All of the data that follows should be given again exactly, without its images.

Change detection outputs
____

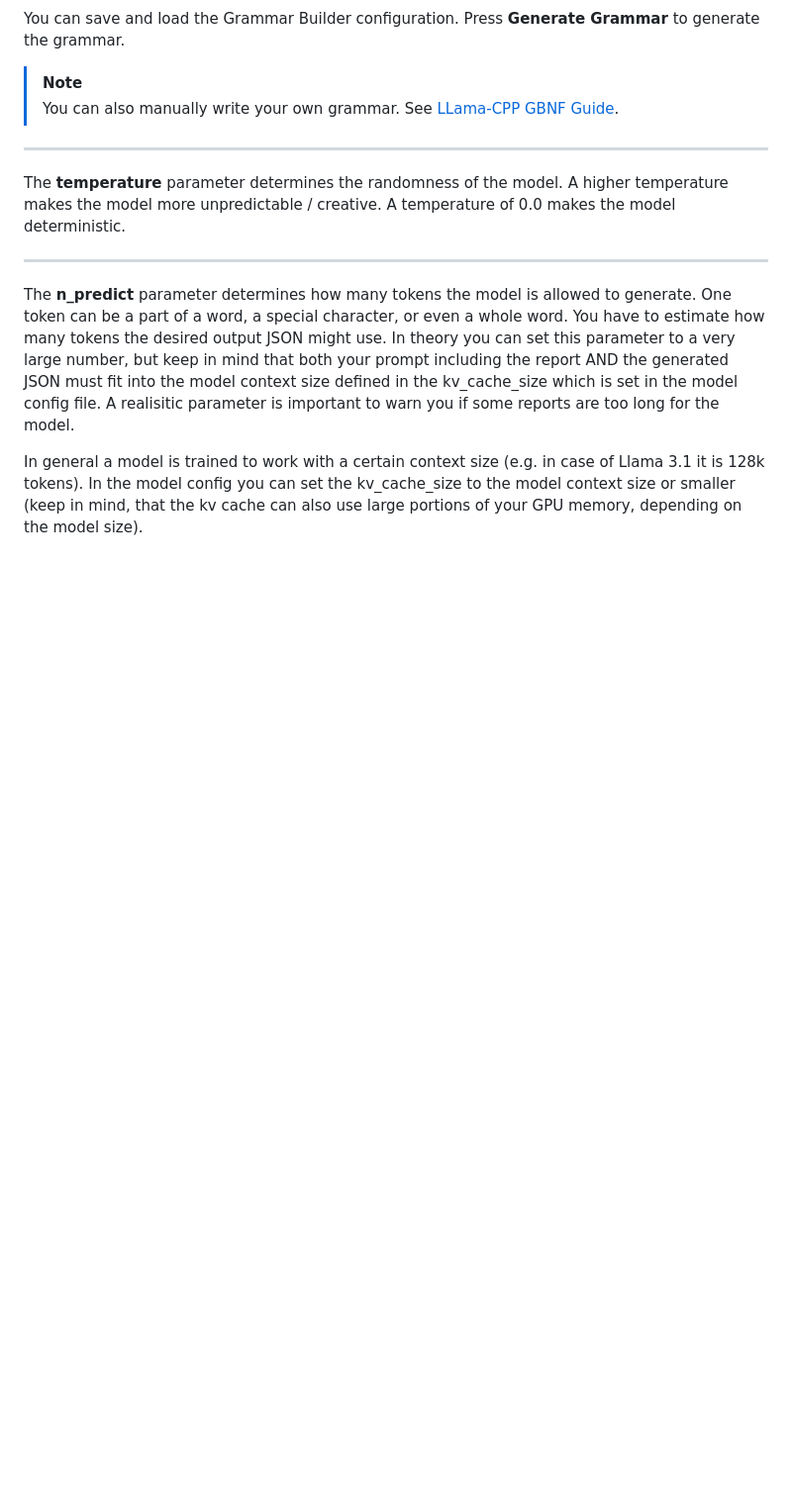
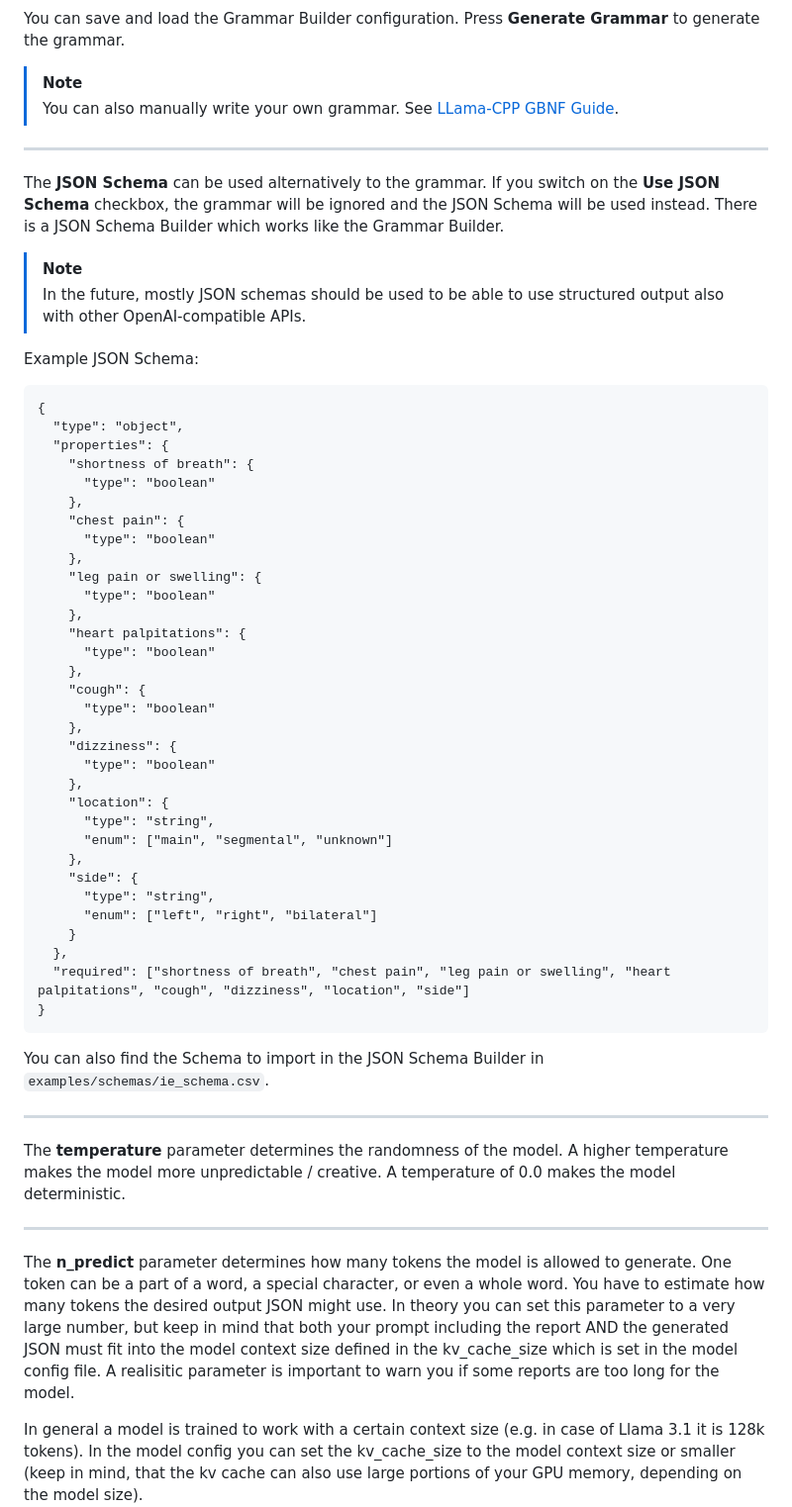
Before and after one commit to KatherLab/LLMAIx, a Markdown page: static/information_extraction.md, the part around the change. Shown: that part at 99% size. GitHub-like rendering; blank space fills up the shorter version.

````diff
--- a/static/information_extraction.md
+++ b/static/information_extraction.md
@@ -97,6 +97,52 @@ You can save and load the Grammar Builder configuration. Press **Generate Gramma
 
 > [!NOTE]
 > You can also manually write your own grammar. See [LLama-CPP GBNF Guide](https://github.com/ggerganov/llama.cpp/blob/master/grammars/README.md).
+
+---
+
+The **JSON Schema** can be used alternatively to the grammar. If you switch on the **Use JSON Schema** checkbox, the grammar will be ignored and the JSON Schema will be used instead. There is a JSON Schema Builder which works like the Grammar Builder.
+
+> [!NOTE]
+> In the future, mostly JSON schemas should be used to be able to use structured output also with other OpenAI-compatible APIs.
+
+Example JSON Schema:
+
+```
+{
+  "type": "object",
+  "properties": {
+    "shortness of breath": {
+      "type": "boolean"
+    },
+    "chest pain": {
+      "type": "boolean"
+    },
+    "leg pain or swelling": {
+      "type": "boolean"
+    },
+    "heart palpitations": {
+      "type": "boolean"
+    },
+    "cough": {
+      "type": "boolean"
+    },
+    "dizziness": {
+      "type": "boolean"
+    },
+    "location": {
+      "type": "string",
+      "enum": ["main", "segmental", "unknown"]
+    },
+    "side": {
+      "type": "string",
+      "enum": ["left", "right", "bilateral"]
+    }
+  },
+  "required": ["shortness of breath", "chest pain", "leg pain or swelling", "heart palpitations", "cough", "dizziness", "location", "side"]
+}
+```
+
+You can also find the Schema to import in the JSON Schema Builder in `examples/schemas/ie_schema.csv`.
 
 ---
 
````
Also changed, not shown: README.md (+2 -1 lines), static/ie_front_image.png, 8 other files.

____

## Solution to this task
Before and after one commit to KatherLab/LLMAIx, a Markdown page: static/information_extraction.md, the part around the change. Shown: that part at 99% size. GitHub-like rendering; blank space fills up the shorter version.

````diff
--- a/static/information_extraction.md
+++ b/static/information_extraction.md
@@ -97,6 +97,52 @@ You can save and load the Grammar Builder configuration. Press **Generate Gramma
 
 > [!NOTE]
 > You can also manually write your own grammar. See [LLama-CPP GBNF Guide](https://github.com/ggerganov/llama.cpp/blob/master/grammars/README.md).
+
+---
+
+The **JSON Schema** can be used alternatively to the grammar. If you switch on the **Use JSON Schema** checkbox, the grammar will be ignored and the JSON Schema will be used instead. There is a JSON Schema Builder which works like the Grammar Builder.
+
+> [!NOTE]
+> In the future, mostly JSON schemas should be used to be able to use structured output also with other OpenAI-compatible APIs.
+
+Example JSON Schema:
+
+```
+{
+  "type": "object",
+  "properties": {
+    "shortness of breath": {
+      "type": "boolean"
+    },
+    "chest pain": {
+      "type": "boolean"
+    },
+    "leg pain or swelling": {
+      "type": "boolean"
+    },
+    "heart palpitations": {
+      "type": "boolean"
+    },
+    "cough": {
+      "type": "boolean"
+    },
+    "dizziness": {
+      "type": "boolean"
+    },
+    "location": {
+      "type": "string",
+      "enum": ["main", "segmental", "unknown"]
+    },
+    "side": {
+      "type": "string",
+      "enum": ["left", "right", "bilateral"]
+    }
+  },
+  "required": ["shortness of breath", "chest pain", "leg pain or swelling", "heart palpitations", "cough", "dizziness", "location", "side"]
+}
+```
+
+You can also find the Schema to import in the JSON Schema Builder in `examples/schemas/ie_schema.csv`.
 
 ---
 
````
Also changed, not shown: README.md (+2 -1 lines), static/ie_front_image.png, 8 other files.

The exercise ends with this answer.